Kekek Jason Stark has published “Anishinaabe Inaakonigewin: Principles for the Intergenerational Preservation of Mino-Bimaadiziwin” in the Montana Law Review. PDF
I cannot recommend this paper enough. It’s exactly the kind of paper I’ve been waiting for — waiting for a very long time. Miigwetch to Professor Stark for this incredible work. The ancestors would be proud.
My draft paper, “Pandemics in Indian Country: The Making of the Tribal State,” part of a symposium on John Fabian Witt’s American Contagions book hosted by the St. Thomas Law Journal, is available on SSRN.
This Essay is inspired by the fascinating narrative told by John Fabian Witt theorizing how epidemics make states and how states can also make epidemics. The two stories centered in Peshawbestown, Michigan of the 1881 smallpox outbreak and the 2020-2021 COVID-19 pandemic seems to play into that story. The state (acting through the local and federal government) made the 1881 outbreak fatal, while the epidemic (acting through the tribal and federal government) made the state (in this case, the tribe) in 2020-2021. The story here seems to be one of sovereignty. In the smallpox era, the tribes exercised almost no sovereignty. Now they are practically self-governing; the incredible success of the Grand Traverse Band is a ringing endorsement. The tribe is acting like a capable and responsive government. But I argue there is more going on here. Sovereignty – whether liberal or authoritarian, in Witt’s words – is the first step in the analysis, but not the last. Culture is the second step.
This Essay intends to gently disrupt Professor Witt’s theory by superimposing Anishinaabe political theory on American Contagions. The very notion of sovereignty is foreign to Anishinaabe. Western political theory insists on the power of a sovereign entity to enforce a social contract or else society will collapse. Anishinaabe political theory does not. The difference matters.
I developed a short paper for the Federal Reserve Bank’s series on Racism and the Economy, “Systemic Racism and the Dispossession of Indigenous Wealth in the United States,” posted here.
Here is a video of today’s program. April Youpee-Roll was part of the program, too, and provided important commentary on heirship and federal Indian policy.
Here are the materials in Minnesota Dept. of Natural Resources v. White Earth Band of Ojibwe (D. Minn.):‘
Prior post here.
Here for video.
Kyle Whyte has posted “Time and Kinship” on SSRN. Here is the abstract:

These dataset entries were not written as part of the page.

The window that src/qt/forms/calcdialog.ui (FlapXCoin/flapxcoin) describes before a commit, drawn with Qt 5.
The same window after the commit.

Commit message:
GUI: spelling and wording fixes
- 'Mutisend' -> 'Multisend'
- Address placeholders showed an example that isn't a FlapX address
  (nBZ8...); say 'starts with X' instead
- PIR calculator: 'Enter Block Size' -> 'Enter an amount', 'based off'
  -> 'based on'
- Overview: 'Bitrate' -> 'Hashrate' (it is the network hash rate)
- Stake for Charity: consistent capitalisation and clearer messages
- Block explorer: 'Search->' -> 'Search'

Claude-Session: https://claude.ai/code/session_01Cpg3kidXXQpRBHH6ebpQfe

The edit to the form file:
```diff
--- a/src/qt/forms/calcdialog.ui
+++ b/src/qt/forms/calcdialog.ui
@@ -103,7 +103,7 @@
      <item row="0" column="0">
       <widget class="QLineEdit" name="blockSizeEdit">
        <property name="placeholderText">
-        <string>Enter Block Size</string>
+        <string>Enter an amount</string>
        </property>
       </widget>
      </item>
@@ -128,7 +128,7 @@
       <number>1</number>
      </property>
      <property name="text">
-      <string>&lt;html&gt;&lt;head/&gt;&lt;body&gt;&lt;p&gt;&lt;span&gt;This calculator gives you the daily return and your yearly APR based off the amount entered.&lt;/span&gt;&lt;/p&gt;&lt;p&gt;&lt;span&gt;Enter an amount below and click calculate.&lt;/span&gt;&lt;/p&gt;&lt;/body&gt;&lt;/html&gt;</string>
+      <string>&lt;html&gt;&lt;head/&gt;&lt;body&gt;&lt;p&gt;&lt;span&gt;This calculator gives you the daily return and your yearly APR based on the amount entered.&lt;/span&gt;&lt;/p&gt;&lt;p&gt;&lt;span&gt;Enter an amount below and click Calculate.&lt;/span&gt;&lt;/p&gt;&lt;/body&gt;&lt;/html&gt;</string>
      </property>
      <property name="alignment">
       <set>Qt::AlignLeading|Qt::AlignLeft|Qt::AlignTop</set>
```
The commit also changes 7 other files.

Climate change is often discussed in terms of linear units of time. This essay covers the meaning of linear time and its implications for how climate change is narrated. There are concerns about how narrating climate change in this way can eclipse issues of justice in the energy transition. There are of course different ways of telling time. This essay provides a narration of climate change inspired by particular Indigenous scholars and writers. These conceptions of time narrate time through kinship, not linearity. One implication is that issues of justice are inseparable from the experience of climate change.